- Used game restrictions only bother me in that it seems to favour big businesses like GAME and Gamestop. Will my local games shop be allowed to sell on Xbox One games? I don’t patronise the used game industry personally as I think it is choking the real games making industry, but I don’t like these big-corporate favouring policies.
- Fear over what could happen at the end of the generation. While it is more logical to think that they’d just run an update that removed the online check, there is the spectre of risk that all your paid-for games could become unplayable.
- The name Xbox One sounds boring, everyone was waiting to hear something different.
- No worries or hassles about online requirements, used games, long term ownership
- £80 cheaper than Xbox One
- Slight power advantage could allow some unique experiences later in the generation, and could lead to superior PS4 versions of cross platform games
- Lots of quality first party studios such as Naughty Dog promise some special next gen experiences
- Much improved control pad over the DS, looks actually usable
- Touch pad should help with UI/media/web aps control
- Much smaller box, more discreet in entertainment centre
- Lack of next-gen vision, still relying on disc swapping (or going digital download wholesale, which I will if I go PS4 as I hate disc swapping), UI smoothness and usability still and unknown quantity, media functionality undetailed and general historical poor form on these fronts (even as recently as the Vita) do not bode well for a slick, usable ecosystem
- General lack of reliability when it comes to online services and updates – this morning it was announced that the latest PS3 firmware was bricking some PS3s. Seven years into this console and five months away from the next this sets off serious alarm bells for me as to Sony’s competence in this area.
- Much less servers to rely on for cloud functionality
- Throwing their one innovation under the bus to score cheap points.
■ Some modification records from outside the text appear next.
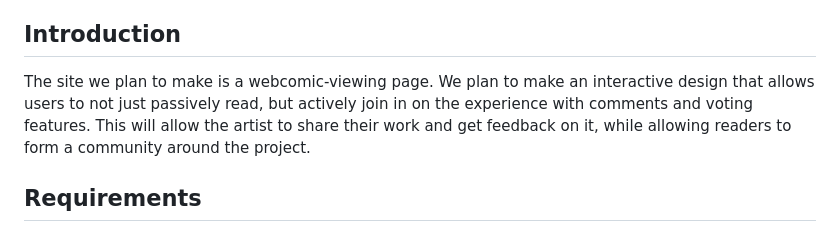
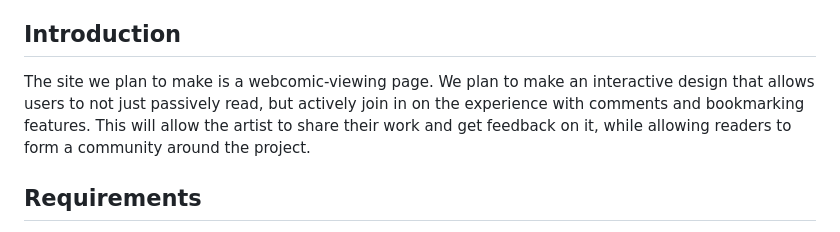
Before and after one commit to Nasnency/Project3155, a Markdown page: SRS.md, the part around the change. GitHub-like rendering.

```diff
--- a/SRS.md
+++ b/SRS.md
@@ -31,7 +31,7 @@ When a change is made to the document, a new revision should be created. The rev
 
 ## Introduction
 
-The site we plan to make is a webcomic-viewing page. We plan to make an interactive design that allows users to not just passively read, but actively join in on the experience with comments and voting features. This will allow the artist to share their work and get feedback on it, while allowing readers to form a community around the project.
+The site we plan to make is a webcomic-viewing page. We plan to make an interactive design that allows users to not just passively read, but actively join in on the experience with comments and bookmarking features. This will allow the artist to share their work and get feedback on it, while allowing readers to form a community around the project.
 
 ## Requirements
 
```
They drop the Eye so they can be £80 rather than £20 cheaper than Xbxo and instantly make it an irrelevance. Developers won’t support it if they don’t know every console has it.
- Small box with little ventilation makes me think this will either be a) a noisy system with powerful fans or b) prone to overheating
- Lack of launch window exclusive games that really appeal. Only SecondSon and The Order: 1886 really appeal to me and it’s a bit depressing that the two launch titles I would likely buy – Watchdogs and FIFA 14 – would both be on Xbox One as well.
- Lack of support for external harddrives. No matter how much Sony fan boys may insist on it – the ability to replace the harddrive is not a better feature. In an ideal world I’d want both features, but just being able to replace the harddrive means you are paying for something you will eventually dispose of. If I want 2tb+ on day one, for Xbox One I add an external and then have 2.5tb, nothing wasted. On PS4 I replace the internal harddrive with a 2tb model and then I have basically paid for a 500gb harddrive I have no further use for. If I do it further down the road I have to go through the laborious process of transferring data over, whereas with Xbox One I simply add more, keeping everything where it is on the internal one. Sorry Sony fanboys, this is a worse situation to be.
Credits goes to soupdog78 from the IGN forums for a great portion of this article.